Data extracted from a collection
============
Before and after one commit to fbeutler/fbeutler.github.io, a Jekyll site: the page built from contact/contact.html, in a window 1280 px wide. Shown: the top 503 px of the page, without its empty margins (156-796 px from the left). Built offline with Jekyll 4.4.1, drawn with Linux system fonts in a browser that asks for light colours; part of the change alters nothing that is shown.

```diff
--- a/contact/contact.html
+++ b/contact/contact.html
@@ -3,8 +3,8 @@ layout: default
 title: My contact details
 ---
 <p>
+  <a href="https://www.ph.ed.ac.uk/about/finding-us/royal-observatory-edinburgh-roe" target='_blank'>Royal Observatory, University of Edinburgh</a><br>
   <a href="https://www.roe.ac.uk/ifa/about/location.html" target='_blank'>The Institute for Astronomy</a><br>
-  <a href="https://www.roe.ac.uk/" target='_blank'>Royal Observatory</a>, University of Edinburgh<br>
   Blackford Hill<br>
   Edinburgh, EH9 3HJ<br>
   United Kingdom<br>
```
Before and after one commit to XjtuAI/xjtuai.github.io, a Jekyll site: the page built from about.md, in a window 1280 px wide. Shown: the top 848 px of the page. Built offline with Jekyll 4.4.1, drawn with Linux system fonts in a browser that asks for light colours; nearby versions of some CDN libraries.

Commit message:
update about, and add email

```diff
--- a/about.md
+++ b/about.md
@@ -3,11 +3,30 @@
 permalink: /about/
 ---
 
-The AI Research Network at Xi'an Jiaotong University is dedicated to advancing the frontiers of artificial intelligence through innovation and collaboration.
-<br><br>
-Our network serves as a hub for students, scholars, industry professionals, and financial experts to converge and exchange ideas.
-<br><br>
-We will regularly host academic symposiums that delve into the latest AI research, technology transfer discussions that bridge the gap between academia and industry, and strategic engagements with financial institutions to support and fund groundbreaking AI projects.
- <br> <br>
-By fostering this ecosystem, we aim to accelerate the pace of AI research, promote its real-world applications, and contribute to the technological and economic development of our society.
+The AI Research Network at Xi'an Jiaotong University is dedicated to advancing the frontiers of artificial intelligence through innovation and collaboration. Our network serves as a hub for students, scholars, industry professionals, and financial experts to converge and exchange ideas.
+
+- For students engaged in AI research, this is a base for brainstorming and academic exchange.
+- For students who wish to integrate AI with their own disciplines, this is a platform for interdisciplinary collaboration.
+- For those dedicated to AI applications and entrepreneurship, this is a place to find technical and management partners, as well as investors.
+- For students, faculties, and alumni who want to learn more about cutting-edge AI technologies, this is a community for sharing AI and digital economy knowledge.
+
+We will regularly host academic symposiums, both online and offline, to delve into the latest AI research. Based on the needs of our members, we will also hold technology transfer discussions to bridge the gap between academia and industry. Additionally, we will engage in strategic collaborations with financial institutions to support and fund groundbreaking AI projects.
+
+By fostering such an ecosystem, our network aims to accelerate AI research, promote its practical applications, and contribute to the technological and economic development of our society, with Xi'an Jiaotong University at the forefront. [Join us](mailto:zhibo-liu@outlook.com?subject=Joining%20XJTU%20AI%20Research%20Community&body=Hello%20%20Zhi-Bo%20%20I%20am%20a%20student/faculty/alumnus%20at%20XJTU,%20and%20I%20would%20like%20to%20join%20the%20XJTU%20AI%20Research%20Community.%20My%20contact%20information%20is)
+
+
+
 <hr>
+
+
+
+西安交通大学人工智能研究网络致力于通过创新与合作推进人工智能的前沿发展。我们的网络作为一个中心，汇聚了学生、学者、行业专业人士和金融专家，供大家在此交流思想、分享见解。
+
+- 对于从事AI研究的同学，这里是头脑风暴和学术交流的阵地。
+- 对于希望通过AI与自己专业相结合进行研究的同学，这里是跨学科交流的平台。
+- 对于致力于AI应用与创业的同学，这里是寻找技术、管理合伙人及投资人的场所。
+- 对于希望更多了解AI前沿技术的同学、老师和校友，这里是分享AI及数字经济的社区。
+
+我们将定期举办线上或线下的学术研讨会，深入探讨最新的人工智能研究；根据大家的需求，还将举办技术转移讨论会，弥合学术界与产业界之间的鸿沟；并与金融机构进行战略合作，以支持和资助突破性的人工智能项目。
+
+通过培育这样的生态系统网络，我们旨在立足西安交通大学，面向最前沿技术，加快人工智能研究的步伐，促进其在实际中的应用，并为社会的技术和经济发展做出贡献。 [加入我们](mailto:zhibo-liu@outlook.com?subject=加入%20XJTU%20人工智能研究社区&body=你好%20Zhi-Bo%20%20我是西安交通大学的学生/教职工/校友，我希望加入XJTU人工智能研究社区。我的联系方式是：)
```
============
How many lines of the entries contain the word "institutions"? Only the number is wanted.

=== Reply to the task ===
2